  45. 45. Different Types of Fading Transmitted Baseband Signal Bandwidth BS BD Flat Fast Fading Frequency Selective Slow Fading Frequency Selective Fast Fading BS Transmitted Baseband Signal Bandwidth Flat Slow Fading BC With Respect To BASEBAND SIGNAL BANDWIDTH
  46. 46. Small-scale Multipath Measurements
  47. 47. Small-scale Multipath Measurements • Three methods of wideband channel sounding techniques 1.Direct RF Pulse System 2.Spread Spectrum Sliding Correlator Channel Sounding 3.Frequency Domain Channel Sounding
  48. 48. Small-scale Multipath Measurements) • Direct RF Pulse System ★Determine the power delay profile of any channel by using pulse signal with pulse width τbb . The main problem with this system is that it is subject to interference and noise. • Another disadvantage is that the phases of the individual multipath components are not received.
  49. 49. Small-scale Multipath Measurements Direct RF channel impulse response measurement system Pulse Generator fc Tx RF link τbb τREP τ x(τ) bbτ 2 BPF Digital storage Oscilloscope Resolution = Pulse Width BW = Rx detector
  50. 50. Small-scale Multipath Measurements • Spread Spectrum Sliding Correlator Channel Sounding ★The advantage of a spread spectrum system is that, while the probing signal may be wideband, it is possible to detect the transmitted signal using a narrow band receiver, thus improving the dynamic range of the system as compared to the direct RF pulse system. ★The transmitter chip clock is run at a slightly faster rate than the receiver chip clock. This implementation is called a sliding correlator. ★A disadvantage of the spread spectrum system is that measurements are not made in real time, but they are compiled as the PN codes slide past one another.
  51. 51. Small-scale Multipath Measurements Spread spectrum channel impulse response measurement system. Pulse Sequence Generator fc Tx chip clock Rc = α[Hz] = 1/Tc Tx BPF detector Digital storage Oscilloscope BW = 2Rc Rc = β[Hz] Pulse Sequence Generator Correlation Bandwidth BW 2(α-β)≒ Wideband Filter Narrowband Filter Rx @ fc BPF
  52. 52. Small-scale Multipath Measurements • Frequency Domain Channel Sounding ★Measure the frequency response of the channel first then convert it to time response. ★It is useful only for very close measurements (indoor channel sounding). ★It is a non-real time measurement.

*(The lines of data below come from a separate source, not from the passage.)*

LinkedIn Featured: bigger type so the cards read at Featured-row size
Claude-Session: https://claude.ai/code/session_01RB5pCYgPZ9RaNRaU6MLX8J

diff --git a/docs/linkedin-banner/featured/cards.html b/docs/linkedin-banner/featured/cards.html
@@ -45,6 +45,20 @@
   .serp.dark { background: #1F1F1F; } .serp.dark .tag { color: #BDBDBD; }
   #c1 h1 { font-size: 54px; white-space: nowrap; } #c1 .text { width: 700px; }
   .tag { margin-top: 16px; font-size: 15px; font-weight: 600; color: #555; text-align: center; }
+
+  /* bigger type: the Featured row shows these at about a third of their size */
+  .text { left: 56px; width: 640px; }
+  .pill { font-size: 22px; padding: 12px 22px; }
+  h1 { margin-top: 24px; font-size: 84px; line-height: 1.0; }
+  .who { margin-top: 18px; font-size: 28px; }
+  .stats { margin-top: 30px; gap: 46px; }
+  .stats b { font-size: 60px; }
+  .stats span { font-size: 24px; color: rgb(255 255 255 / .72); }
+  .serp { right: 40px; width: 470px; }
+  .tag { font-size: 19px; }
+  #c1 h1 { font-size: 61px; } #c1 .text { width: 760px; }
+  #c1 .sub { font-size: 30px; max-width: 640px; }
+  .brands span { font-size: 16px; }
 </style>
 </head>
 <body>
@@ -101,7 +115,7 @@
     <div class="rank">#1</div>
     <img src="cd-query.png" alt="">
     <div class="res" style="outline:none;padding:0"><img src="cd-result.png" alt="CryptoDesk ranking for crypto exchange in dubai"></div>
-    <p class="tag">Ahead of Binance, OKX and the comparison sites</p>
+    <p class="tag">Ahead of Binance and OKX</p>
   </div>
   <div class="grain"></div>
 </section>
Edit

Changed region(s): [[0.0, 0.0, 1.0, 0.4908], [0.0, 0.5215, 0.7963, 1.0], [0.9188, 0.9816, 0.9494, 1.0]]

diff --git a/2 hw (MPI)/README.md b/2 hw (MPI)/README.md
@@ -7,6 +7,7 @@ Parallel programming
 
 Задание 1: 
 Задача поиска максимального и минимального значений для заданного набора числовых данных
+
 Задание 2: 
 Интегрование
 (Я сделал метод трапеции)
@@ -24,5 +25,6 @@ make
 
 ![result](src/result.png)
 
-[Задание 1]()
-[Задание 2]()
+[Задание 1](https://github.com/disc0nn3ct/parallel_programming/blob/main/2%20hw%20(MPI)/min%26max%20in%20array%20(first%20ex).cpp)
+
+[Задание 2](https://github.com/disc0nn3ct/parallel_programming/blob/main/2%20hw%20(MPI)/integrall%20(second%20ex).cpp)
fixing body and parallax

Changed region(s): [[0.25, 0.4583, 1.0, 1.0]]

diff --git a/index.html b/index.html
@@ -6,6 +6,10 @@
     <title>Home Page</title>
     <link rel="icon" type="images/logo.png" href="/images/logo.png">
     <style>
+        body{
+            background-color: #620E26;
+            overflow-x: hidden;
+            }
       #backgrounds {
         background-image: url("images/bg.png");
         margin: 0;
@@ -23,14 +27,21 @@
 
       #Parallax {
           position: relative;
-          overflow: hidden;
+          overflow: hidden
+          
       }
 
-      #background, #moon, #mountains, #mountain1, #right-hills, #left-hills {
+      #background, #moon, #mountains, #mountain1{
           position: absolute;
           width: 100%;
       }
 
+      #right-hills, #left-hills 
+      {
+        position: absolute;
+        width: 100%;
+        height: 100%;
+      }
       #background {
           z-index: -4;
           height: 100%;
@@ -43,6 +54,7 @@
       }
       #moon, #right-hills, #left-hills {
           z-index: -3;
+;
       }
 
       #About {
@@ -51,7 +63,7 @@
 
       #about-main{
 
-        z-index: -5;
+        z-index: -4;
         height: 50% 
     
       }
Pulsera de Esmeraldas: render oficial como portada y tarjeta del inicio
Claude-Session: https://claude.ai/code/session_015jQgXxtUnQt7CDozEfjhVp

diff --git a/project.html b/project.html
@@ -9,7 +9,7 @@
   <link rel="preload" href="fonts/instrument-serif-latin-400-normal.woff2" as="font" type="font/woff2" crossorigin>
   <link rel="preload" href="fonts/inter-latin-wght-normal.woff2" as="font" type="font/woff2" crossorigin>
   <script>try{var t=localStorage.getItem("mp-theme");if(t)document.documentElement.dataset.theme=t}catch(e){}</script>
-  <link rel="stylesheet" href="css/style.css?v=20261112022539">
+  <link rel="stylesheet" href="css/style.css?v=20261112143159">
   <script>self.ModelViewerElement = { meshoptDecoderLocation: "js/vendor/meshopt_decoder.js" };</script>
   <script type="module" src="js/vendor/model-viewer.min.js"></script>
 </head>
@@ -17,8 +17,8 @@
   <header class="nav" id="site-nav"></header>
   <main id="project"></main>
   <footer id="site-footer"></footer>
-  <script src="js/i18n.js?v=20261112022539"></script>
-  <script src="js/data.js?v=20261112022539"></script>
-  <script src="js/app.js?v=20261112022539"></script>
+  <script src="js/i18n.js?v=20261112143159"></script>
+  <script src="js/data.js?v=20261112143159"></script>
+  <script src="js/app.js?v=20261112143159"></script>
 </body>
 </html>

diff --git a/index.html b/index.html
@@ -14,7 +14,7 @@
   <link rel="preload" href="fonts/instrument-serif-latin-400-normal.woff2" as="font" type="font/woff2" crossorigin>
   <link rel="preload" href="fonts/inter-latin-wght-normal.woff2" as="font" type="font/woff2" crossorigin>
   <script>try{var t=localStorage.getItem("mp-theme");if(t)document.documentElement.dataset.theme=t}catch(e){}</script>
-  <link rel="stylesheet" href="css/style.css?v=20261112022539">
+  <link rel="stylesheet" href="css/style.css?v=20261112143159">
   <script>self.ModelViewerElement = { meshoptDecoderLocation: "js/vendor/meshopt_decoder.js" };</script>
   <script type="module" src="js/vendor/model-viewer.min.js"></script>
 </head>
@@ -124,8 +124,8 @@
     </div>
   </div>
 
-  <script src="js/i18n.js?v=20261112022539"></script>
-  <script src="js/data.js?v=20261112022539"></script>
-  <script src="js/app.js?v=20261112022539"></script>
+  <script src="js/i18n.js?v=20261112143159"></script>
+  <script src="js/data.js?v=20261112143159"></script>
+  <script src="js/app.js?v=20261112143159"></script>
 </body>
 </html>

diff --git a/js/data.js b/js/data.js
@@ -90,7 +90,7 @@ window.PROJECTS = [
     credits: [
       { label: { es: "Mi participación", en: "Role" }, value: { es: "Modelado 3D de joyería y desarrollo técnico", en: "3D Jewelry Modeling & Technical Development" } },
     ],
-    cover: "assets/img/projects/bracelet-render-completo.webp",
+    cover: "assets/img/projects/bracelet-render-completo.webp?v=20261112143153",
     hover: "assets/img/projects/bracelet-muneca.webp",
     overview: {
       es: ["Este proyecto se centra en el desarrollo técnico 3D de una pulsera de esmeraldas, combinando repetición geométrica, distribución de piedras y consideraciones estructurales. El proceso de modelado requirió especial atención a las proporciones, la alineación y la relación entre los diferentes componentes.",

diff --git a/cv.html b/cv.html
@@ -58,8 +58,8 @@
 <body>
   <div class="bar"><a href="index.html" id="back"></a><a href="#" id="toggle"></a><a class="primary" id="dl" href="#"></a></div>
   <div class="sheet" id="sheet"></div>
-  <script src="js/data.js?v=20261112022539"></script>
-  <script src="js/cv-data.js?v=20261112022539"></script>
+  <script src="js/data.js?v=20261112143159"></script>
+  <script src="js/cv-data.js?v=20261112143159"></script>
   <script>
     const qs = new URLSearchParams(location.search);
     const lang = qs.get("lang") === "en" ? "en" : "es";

  53. 53. Small-scale Multipath Measurements Frequency domain channel impulse response measurement system. )( )( )()(21 wX wY wHwS =∝ Vector Network Analyzer Swept Frequency Oscillator S-parameter test set Inverse DFT Processor h(t)=FT-1 [H(w)] Tx Rx X(w) Y(w) Port 1 Port 2
  54. 54. Extra slides
  55. 55. Multipath Components Component 2 Component 1 Component N Radio Signals Arriving from different directions to receiver Receiver may be stationary or mobile.
  56. 56. Trace Collection Setup Receiver Transmitter Receiver movement trajectory Origin 2o feet If you measure signal at the receiver, what do you expect to see?
  57. 57. Measured Signal Signal Strength -80 -70 -60 -50 -40 -30 -20 -10 0 Time dBm Channel 4 Avg. Signal Strength +20 feet +20 feet +20 feet +20 feet +20 feet +20 feet +20 feetOrigin Long range path lossSmall scale fading
  58. 58. Fundamental Design considerations Data signal x(t) Recovered data signal power spectrum Noise, interference ratio must be above some threshold for correct reception I C Channel Attenuation Distortion
  59. 59. Radio Propagation: Fading and multipath Tx Rx Fading: rapid fluctuation of the amplitude of a radio signal over a short period of time or travel distance • Fading • Varying doppler shifts on different multipath signals • Time dispersion (causing inter symbol interference) Effects of multipath
  60. 60. Review of basic concepts  Fourier Transform  Channel Impulse response  Power delay profile  Inter Symbol Interference  Coherence bandwidth  Coherence time
  61. 61. Understanding the effect of attenuation Parabolic Yagi Patch Omni 24 dBi 14 dBi 8 dBi 0 dBi 20 dBm cable loss
  62. 62. Questions?Questions?

Hinweis der Redaktion

  • Fig. 3.2
  • Fig. 2.16